» Task to complete
The answer should be one number: how many lines in the records below contain the word "hikevindev".

» Supplied entries
• • • • • • •
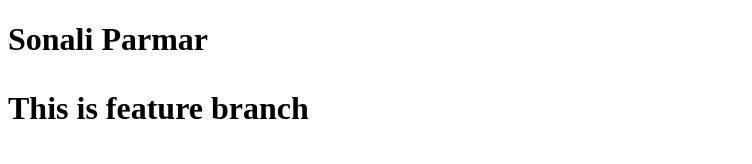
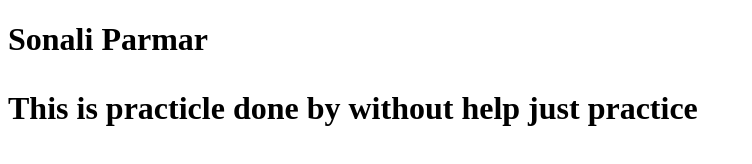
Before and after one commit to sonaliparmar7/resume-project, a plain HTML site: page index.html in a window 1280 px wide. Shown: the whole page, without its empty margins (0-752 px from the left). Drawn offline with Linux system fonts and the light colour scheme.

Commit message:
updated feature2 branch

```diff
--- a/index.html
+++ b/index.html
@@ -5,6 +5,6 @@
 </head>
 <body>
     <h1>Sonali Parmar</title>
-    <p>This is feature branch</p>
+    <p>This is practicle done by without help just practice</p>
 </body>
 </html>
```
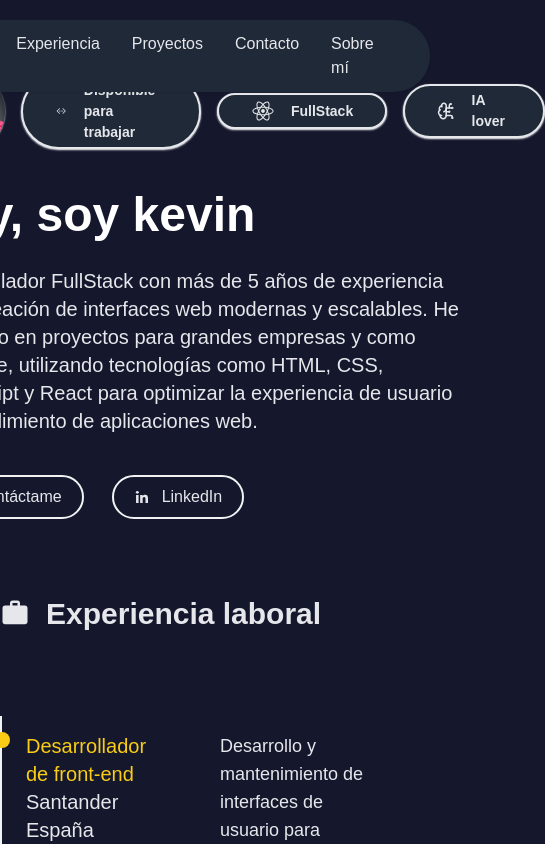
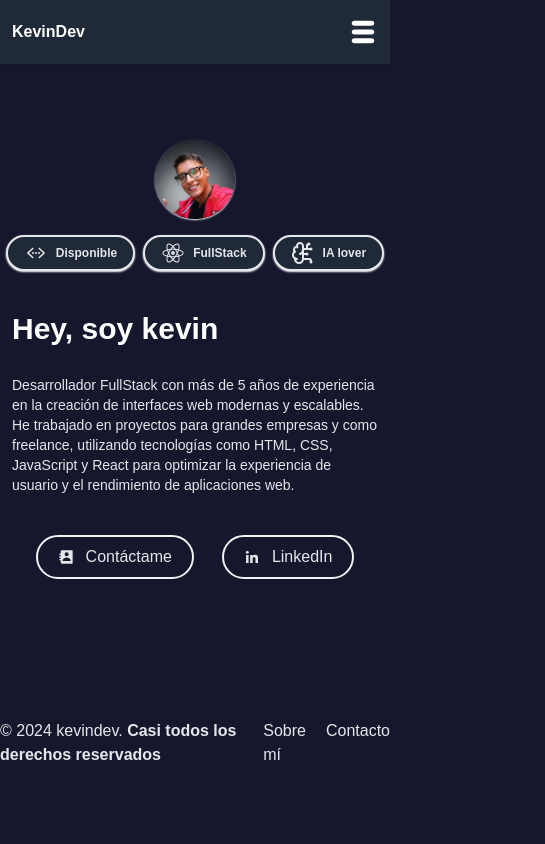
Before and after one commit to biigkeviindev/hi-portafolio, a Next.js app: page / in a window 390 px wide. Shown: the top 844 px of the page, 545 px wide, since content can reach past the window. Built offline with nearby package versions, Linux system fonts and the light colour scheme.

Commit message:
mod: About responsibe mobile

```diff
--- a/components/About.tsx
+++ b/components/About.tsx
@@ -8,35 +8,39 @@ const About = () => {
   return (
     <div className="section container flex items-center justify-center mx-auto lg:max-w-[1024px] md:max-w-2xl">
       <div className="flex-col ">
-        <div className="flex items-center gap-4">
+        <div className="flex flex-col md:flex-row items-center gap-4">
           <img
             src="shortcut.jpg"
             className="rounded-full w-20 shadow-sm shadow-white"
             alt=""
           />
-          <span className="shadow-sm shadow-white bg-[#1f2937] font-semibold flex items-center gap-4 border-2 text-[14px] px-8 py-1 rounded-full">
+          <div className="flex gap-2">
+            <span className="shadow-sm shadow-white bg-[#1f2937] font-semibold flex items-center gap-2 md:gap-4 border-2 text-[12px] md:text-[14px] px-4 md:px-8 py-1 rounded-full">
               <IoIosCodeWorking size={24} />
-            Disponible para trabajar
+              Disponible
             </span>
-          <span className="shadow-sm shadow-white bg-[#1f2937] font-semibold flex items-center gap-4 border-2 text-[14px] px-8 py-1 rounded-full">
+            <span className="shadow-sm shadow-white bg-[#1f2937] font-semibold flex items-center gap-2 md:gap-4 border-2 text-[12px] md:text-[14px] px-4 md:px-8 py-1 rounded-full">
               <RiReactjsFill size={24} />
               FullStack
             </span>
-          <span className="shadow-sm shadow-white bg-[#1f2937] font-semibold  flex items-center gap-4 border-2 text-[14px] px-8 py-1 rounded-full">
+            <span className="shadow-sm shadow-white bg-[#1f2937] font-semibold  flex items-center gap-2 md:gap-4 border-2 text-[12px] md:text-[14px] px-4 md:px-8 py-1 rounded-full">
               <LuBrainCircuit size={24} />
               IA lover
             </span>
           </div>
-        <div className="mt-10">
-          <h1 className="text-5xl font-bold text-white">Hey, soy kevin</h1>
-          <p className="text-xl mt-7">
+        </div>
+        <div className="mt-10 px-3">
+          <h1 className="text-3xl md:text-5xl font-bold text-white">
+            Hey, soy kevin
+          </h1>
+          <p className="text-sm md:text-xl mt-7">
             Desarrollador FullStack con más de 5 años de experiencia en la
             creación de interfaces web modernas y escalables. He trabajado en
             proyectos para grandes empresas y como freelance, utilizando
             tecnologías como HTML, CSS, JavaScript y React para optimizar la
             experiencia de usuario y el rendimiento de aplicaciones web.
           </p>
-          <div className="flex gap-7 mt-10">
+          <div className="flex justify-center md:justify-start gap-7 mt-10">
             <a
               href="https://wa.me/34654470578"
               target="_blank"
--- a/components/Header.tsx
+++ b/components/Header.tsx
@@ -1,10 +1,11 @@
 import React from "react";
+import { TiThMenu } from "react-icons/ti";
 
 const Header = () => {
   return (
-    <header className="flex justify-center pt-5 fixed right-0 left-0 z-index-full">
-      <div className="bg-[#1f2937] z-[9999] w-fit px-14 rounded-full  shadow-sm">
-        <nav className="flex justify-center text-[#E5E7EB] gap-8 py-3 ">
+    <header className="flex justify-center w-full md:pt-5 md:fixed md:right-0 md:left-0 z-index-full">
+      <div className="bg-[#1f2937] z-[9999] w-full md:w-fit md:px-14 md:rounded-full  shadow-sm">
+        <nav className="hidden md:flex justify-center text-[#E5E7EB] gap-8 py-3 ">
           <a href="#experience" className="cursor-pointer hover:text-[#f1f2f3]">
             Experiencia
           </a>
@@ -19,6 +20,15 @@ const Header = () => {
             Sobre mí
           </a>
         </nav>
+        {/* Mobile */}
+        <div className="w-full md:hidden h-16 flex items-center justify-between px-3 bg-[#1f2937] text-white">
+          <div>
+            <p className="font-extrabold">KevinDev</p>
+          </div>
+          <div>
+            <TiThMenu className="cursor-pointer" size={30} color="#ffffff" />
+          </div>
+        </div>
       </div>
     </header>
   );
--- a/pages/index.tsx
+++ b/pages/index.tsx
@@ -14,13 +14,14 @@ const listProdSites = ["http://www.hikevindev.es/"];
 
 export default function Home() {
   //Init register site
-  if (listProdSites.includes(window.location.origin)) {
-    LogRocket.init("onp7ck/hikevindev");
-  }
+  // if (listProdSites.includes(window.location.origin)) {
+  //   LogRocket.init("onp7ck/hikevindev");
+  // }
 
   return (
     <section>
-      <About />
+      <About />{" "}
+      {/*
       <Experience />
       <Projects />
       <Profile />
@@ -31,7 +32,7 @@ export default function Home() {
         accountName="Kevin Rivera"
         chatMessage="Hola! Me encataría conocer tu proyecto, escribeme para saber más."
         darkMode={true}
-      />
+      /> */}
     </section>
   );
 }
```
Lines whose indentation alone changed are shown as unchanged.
• • • • • • •
» Solved problem
3